REQUIREMENT:
For every record, give an exact copy that has no pictures in it.

+++ DATA SHOWN

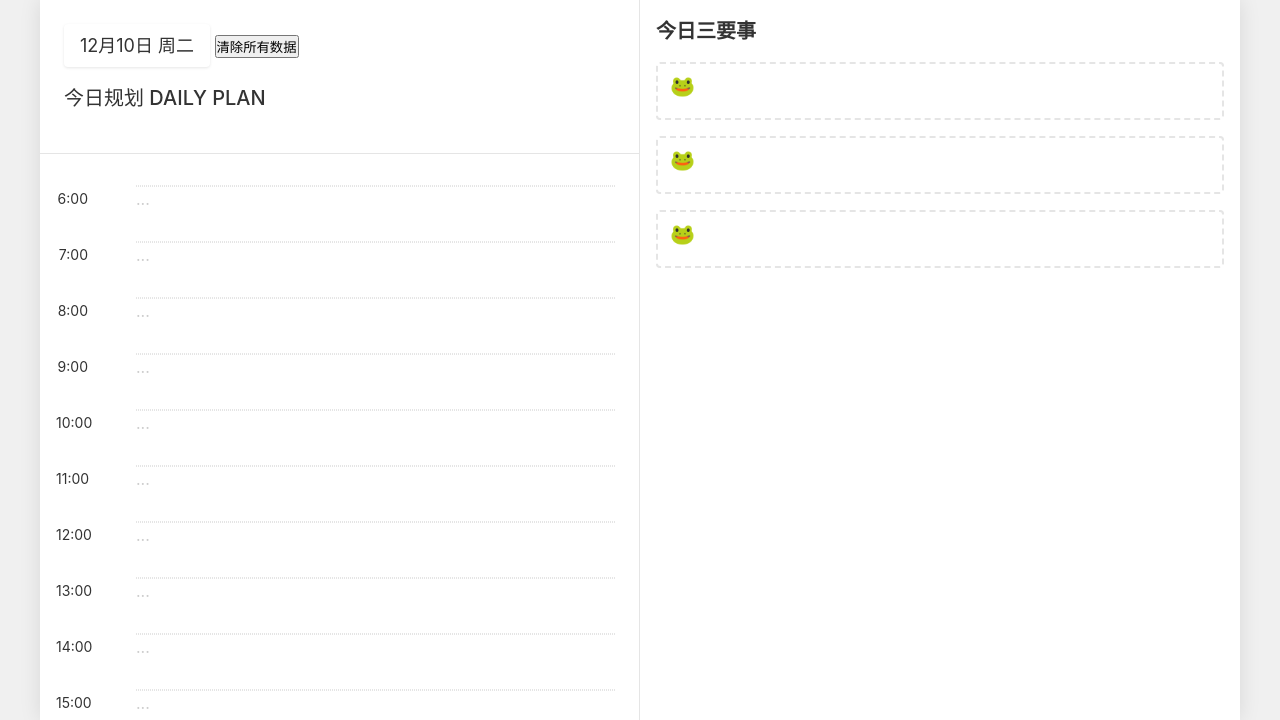
Repository: a6288a/Daily-Planner
Page: index.html
The author's editor kept a copy of each file at every save. The page is drawn from the files as they stood at one save, then again after the next save.
The browser window is 1280 px wide. The pictures show the whole page.
An inner scrolling area shows only its first screen.

Above is the page before, as saved 2024-12-10 17:37:12.

After the next save:
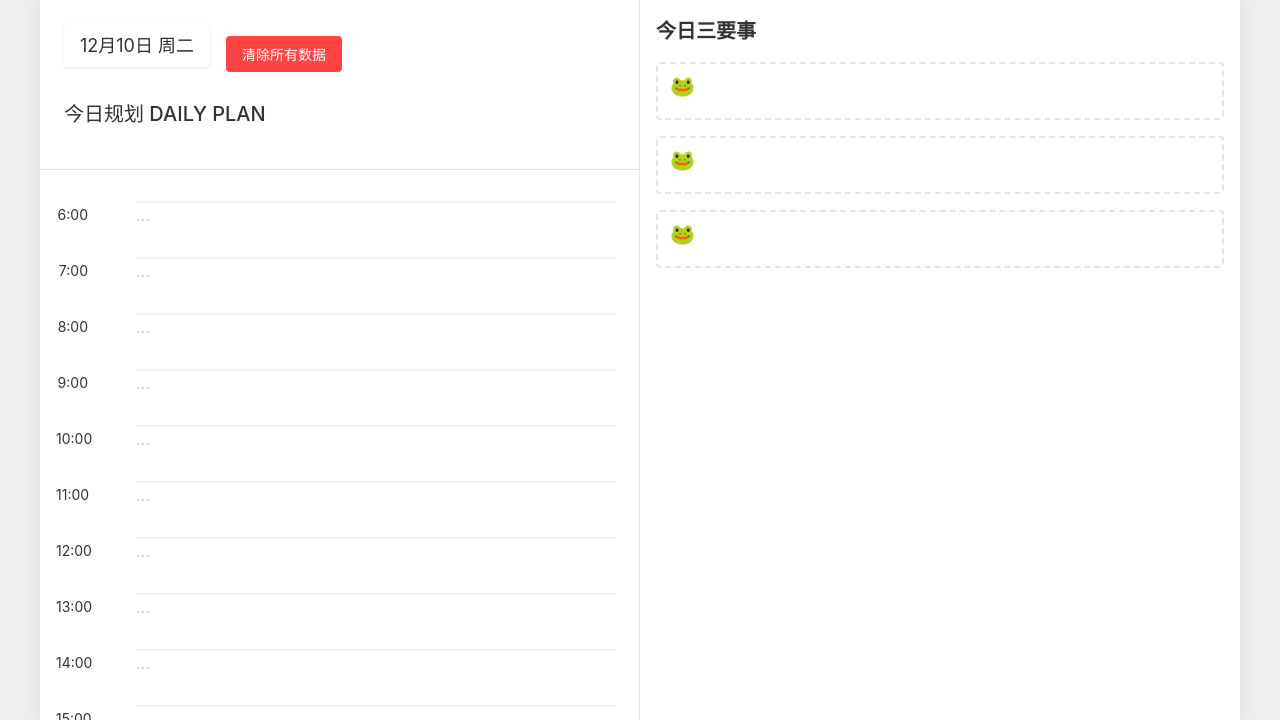
Saved 2 s later.
--- a/styles.css
+++ b/styles.css
@@ -568,3 +568,25 @@ input[type="date"] {
 .menu-item:hover {
     background-color: rgba(74, 144, 226, 0.1);
 }
+
+.header-controls {
+    display: flex;
+    align-items: center;
+    gap: 16px;
+    margin-bottom: calc(var(--spacing-unit) * 2);
+}
+
+.clear-all-btn {
+    padding: 8px 16px;
+    background-color: #ff4444;
+    color: white;
+    border: none;
+    border-radius: 4px;
+    cursor: pointer;
+    font-size: 0.875rem;
+    transition: all 0.2s ease;
+}
+
+.clear-all-btn:hover {
+    background-color: #ff6666;
+}
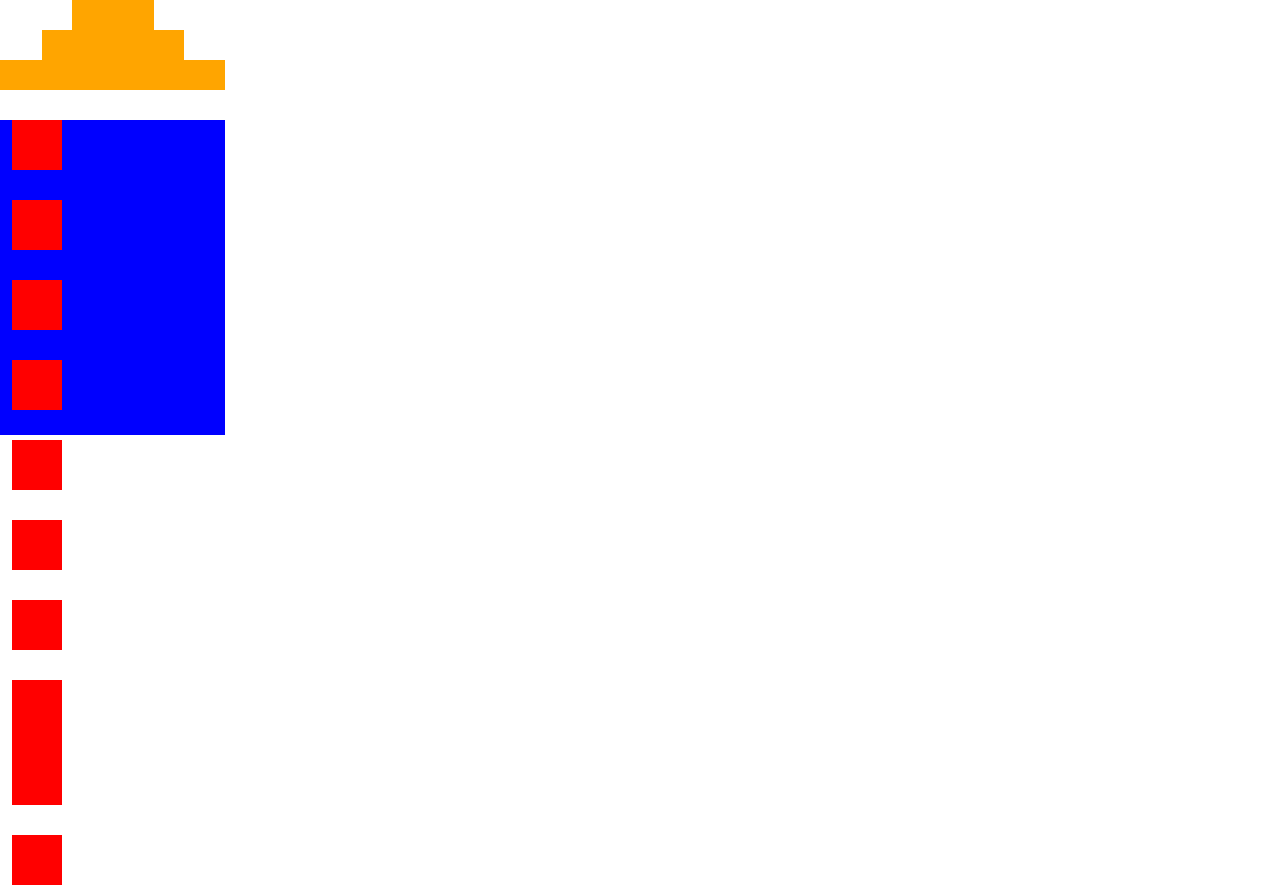
Repository: Luc010/Exercices
Page: HTML CSS/cours/float/float2.html
These files come from the project's save history. The page is drawn as it stood at one moment and after a run of saves; the edit follows.
The browser window is 1280 px wide. The pictures show the whole page.

Above is the page before, as saved 2019-09-05 14:46:52.

After the next 2 saves:
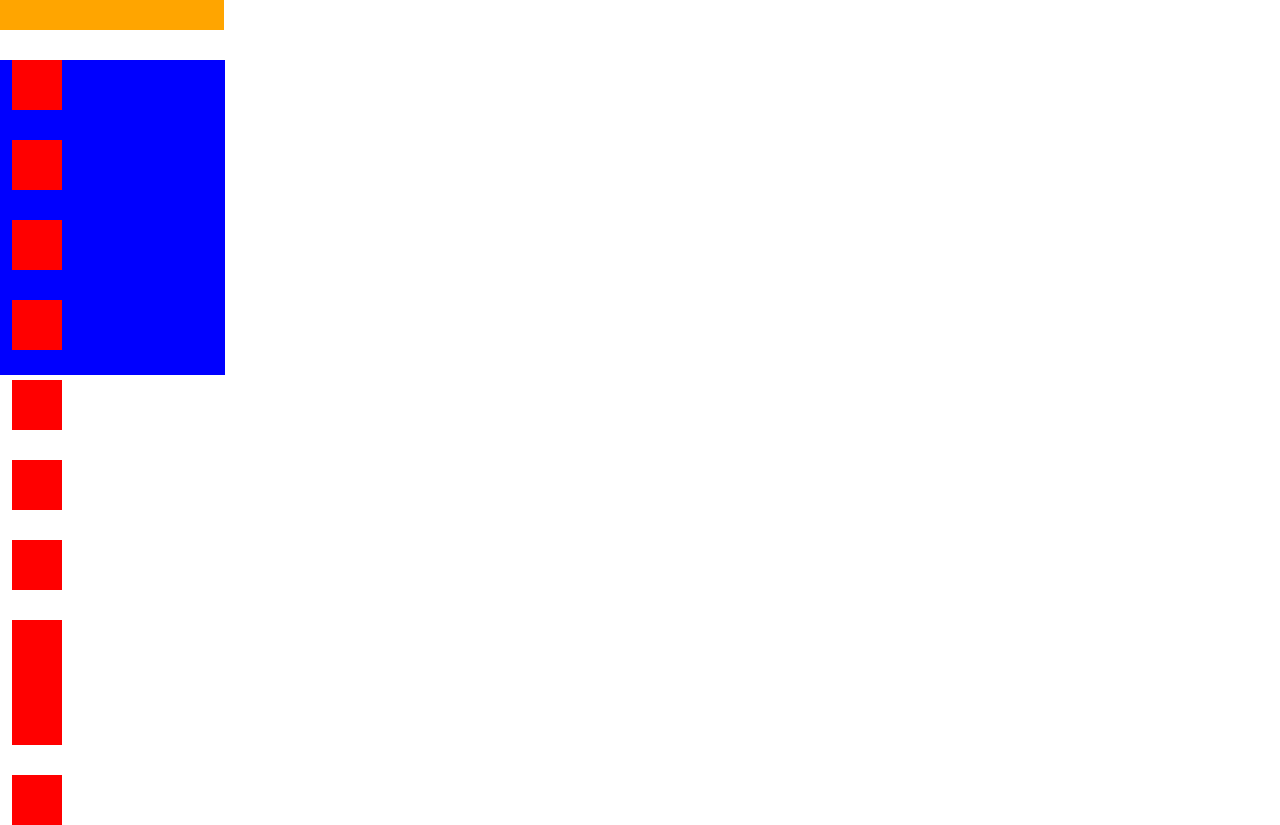
The 2 saves are shown as one change because they came seconds apart.
The last was saved 85 s later.
--- a/HTML CSS/cours/float/float2.html
+++ b/HTML CSS/cours/float/float2.html
@@ -11,6 +11,8 @@
         }
         .toit{
             width: 225px;
+            display: flex;
+            justify-content:space-evenly;
         }
         .blocOrange{
             background-color: orange;
@@ -27,8 +29,6 @@
             height: 50px;
             width: 50px;
             margin: 30px 12px 0;
-            display: flex;
-            justify-content:space-evenly;
         }
     </style>
 </head>

After the save that followed:
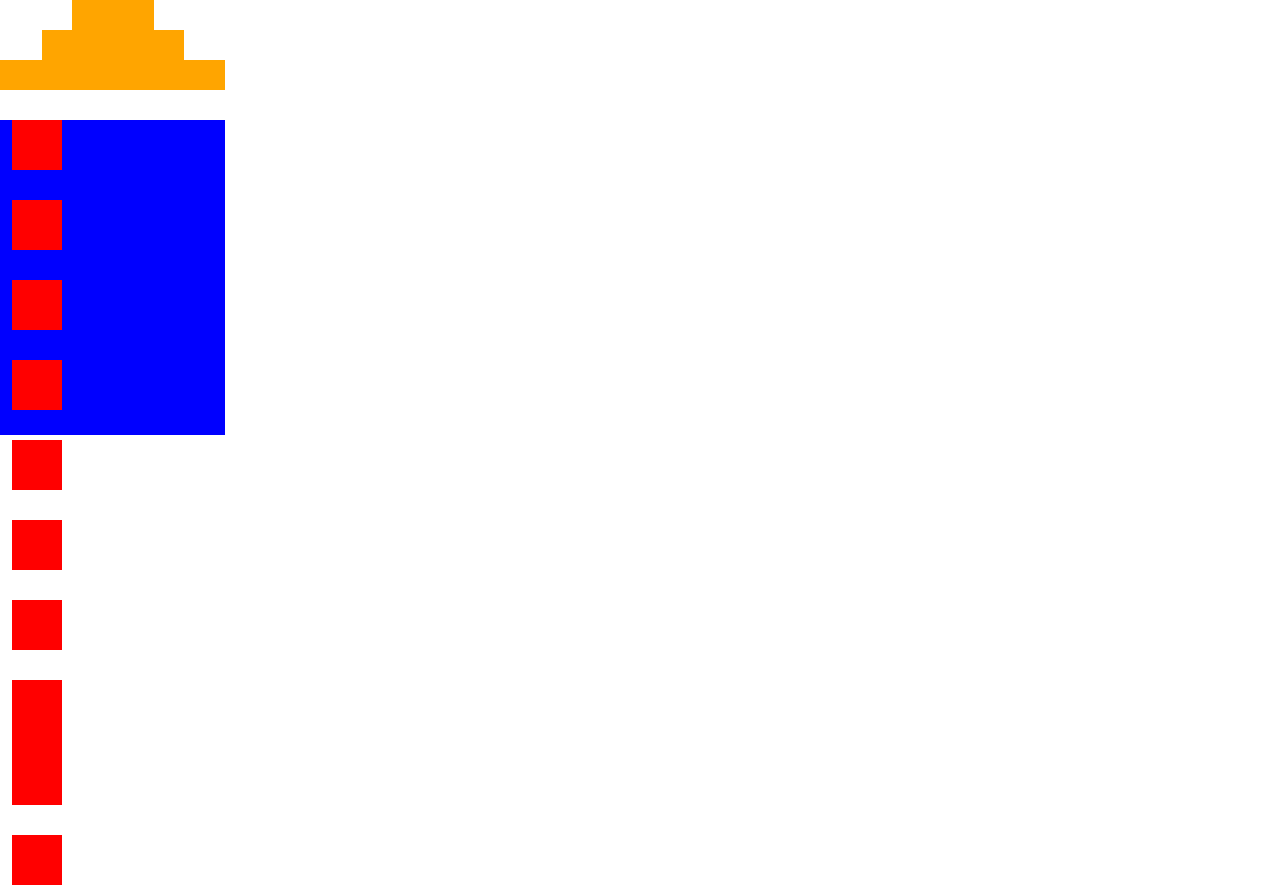
Saved 6 s later.
--- a/HTML CSS/cours/float/float2.html
+++ b/HTML CSS/cours/float/float2.html
@@ -11,8 +11,6 @@
         }
         .toit{
             width: 225px;
-            display: flex;
-            justify-content:space-evenly;
         }
         .blocOrange{
             background-color: orange;
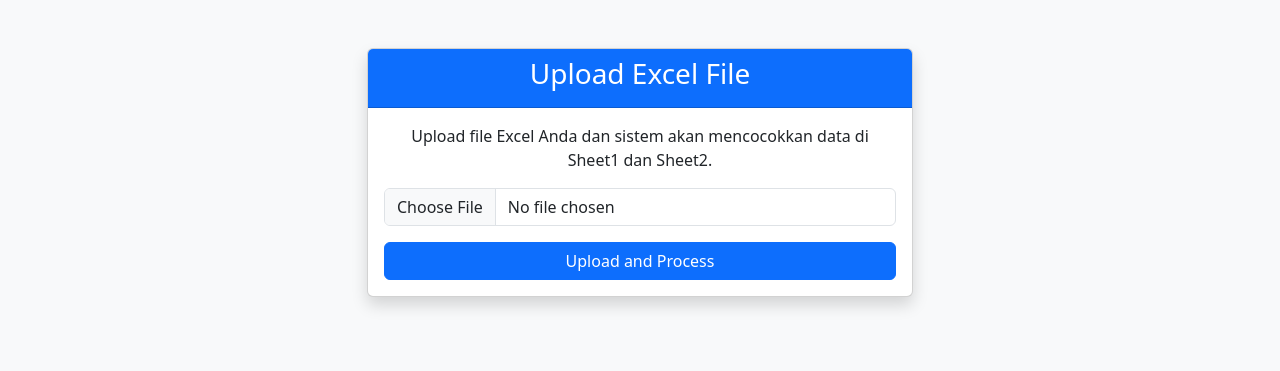
Repository: fatur04/Excel-Matching-Web-App
Page: http://localhost/
An editor plug-in stored every save of this project. The page is shown before and after the next save, followed by the edit.
The browser window is 1280 px wide. The pictures show the whole page.
The page is served by the project's application, run on Flask 3 (app.py).

Above is the page before, as saved 2024-11-04 21:36:44.

After the next save:
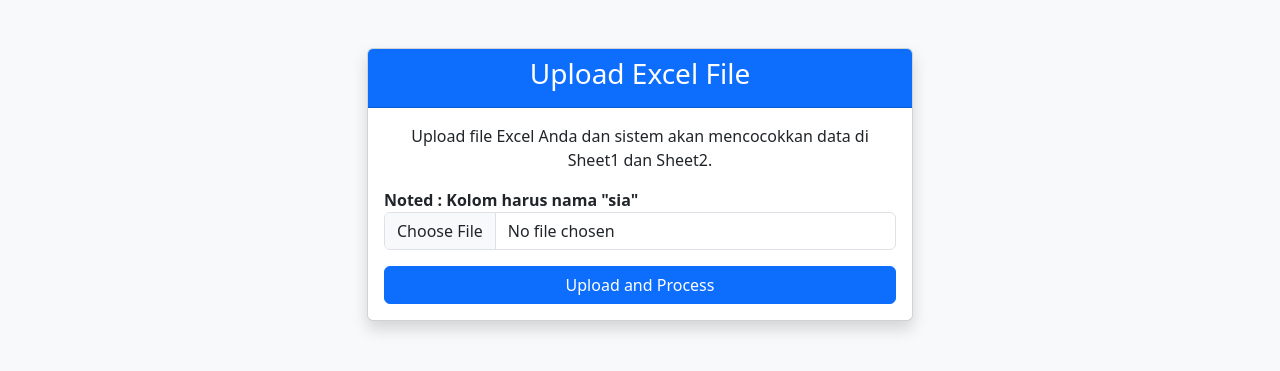
Saved 5 min 12 s later.
--- a/templates/index.html
+++ b/templates/index.html
@@ -17,6 +17,7 @@
                     </div>
                     <div class="card-body">
                         <p class="text-center">Upload file Excel Anda dan sistem akan mencocokkan data di Sheet1 dan Sheet2.</p>
+                        <b class="text-center">Noted : Kolom harus nama "sia"</b>
                         <form action="/upload" method="POST" enctype="multipart/form-data">
                             <div class="mb-3">
                                 <input type="file" name="file" accept=".xlsx" class="form-control" required>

++++++

RESULT OF THIS TASK:
Repository: a6288a/Daily-Planner
Page: index.html
The author's editor kept a copy of each file at every save. The page is drawn from the files as they stood at one save, then again after the next save.
The browser window is 1280 px wide. The pictures show the whole page.
An inner scrolling area shows only its first screen.

Above is the page before, as saved 2024-12-10 17:37:12.

After the next save:
Saved 2 s later.
--- a/styles.css
+++ b/styles.css
@@ -568,3 +568,25 @@ input[type="date"] {
 .menu-item:hover {
     background-color: rgba(74, 144, 226, 0.1);
 }
+
+.header-controls {
+    display: flex;
+    align-items: center;
+    gap: 16px;
+    margin-bottom: calc(var(--spacing-unit) * 2);
+}
+
+.clear-all-btn {
+    padding: 8px 16px;
+    background-color: #ff4444;
+    color: white;
+    border: none;
+    border-radius: 4px;
+    cursor: pointer;
+    font-size: 0.875rem;
+    transition: all 0.2s ease;
+}
+
+.clear-all-btn:hover {
+    background-color: #ff6666;
+}
Repository: Luc010/Exercices
Page: HTML CSS/cours/float/float2.html
These files come from the project's save history. The page is drawn as it stood at one moment and after a run of saves; the edit follows.
The browser window is 1280 px wide. The pictures show the whole page.

Above is the page before, as saved 2019-09-05 14:46:52.

After the next 2 saves:
The 2 saves are shown as one change because they came seconds apart.
The last was saved 85 s later.
--- a/HTML CSS/cours/float/float2.html
+++ b/HTML CSS/cours/float/float2.html
@@ -11,6 +11,8 @@
         }
         .toit{
             width: 225px;
+            display: flex;
+            justify-content:space-evenly;
         }
         .blocOrange{
             background-color: orange;
@@ -27,8 +29,6 @@
             height: 50px;
             width: 50px;
             margin: 30px 12px 0;
-            display: flex;
-            justify-content:space-evenly;
         }
     </style>
 </head>

After the save that followed:
Saved 6 s later.
--- a/HTML CSS/cours/float/float2.html
+++ b/HTML CSS/cours/float/float2.html
@@ -11,8 +11,6 @@
         }
         .toit{
             width: 225px;
-            display: flex;
-            justify-content:space-evenly;
         }
         .blocOrange{
             background-color: orange;
Repository: fatur04/Excel-Matching-Web-App
Page: http://localhost/
An editor plug-in stored every save of this project. The page is shown before and after the next save, followed by the edit.
The browser window is 1280 px wide. The pictures show the whole page.
The page is served by the project's application, run on Flask 3 (app.py).

Above is the page before, as saved 2024-11-04 21:36:44.

After the next save:
Saved 5 min 12 s later.
--- a/templates/index.html
+++ b/templates/index.html
@@ -17,6 +17,7 @@
                     </div>
                     <div class="card-body">
                         <p class="text-center">Upload file Excel Anda dan sistem akan mencocokkan data di Sheet1 dan Sheet2.</p>
+                        <b class="text-center">Noted : Kolom harus nama "sia"</b>
                         <form action="/upload" method="POST" enctype="multipart/form-data">
                             <div class="mb-3">
                                 <input type="file" name="file" accept=".xlsx" class="form-control" required>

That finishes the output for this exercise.